◆ What to produce: Where the word "site" shows up in a line below, that line is counted. State how many lines are counted, without any other words.

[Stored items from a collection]
- - - -
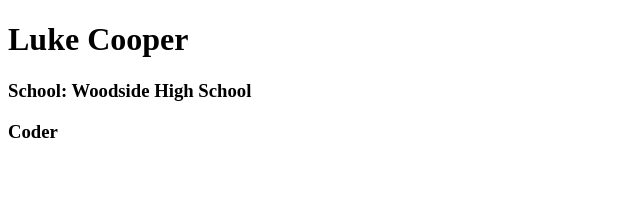
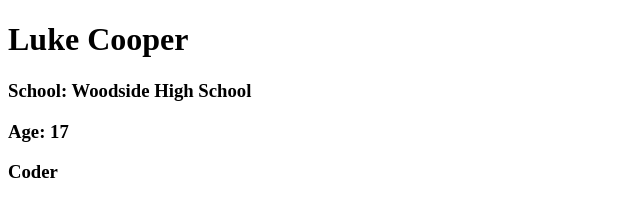
Before and after one commit to LukeTheCoop/lukethecoop.github.io, a plain HTML site: page index.html in a window 1280 px wide. Shown: the full height of the page, 0-640 px from the left. Drawn offline with Linux system fonts and the light colour scheme.

Commit message:
Testing site 1

```diff
--- a/index.html
+++ b/index.html
@@ -6,6 +6,7 @@
 <body>
 	<h1>Luke Cooper</h1>
 	<h3>School: Woodside High School</h3>
+	<h3>Age: 17</h3>
 	<h3>Coder</h3>
 </body>
 </html>
```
- - - -
◆ Response area: 2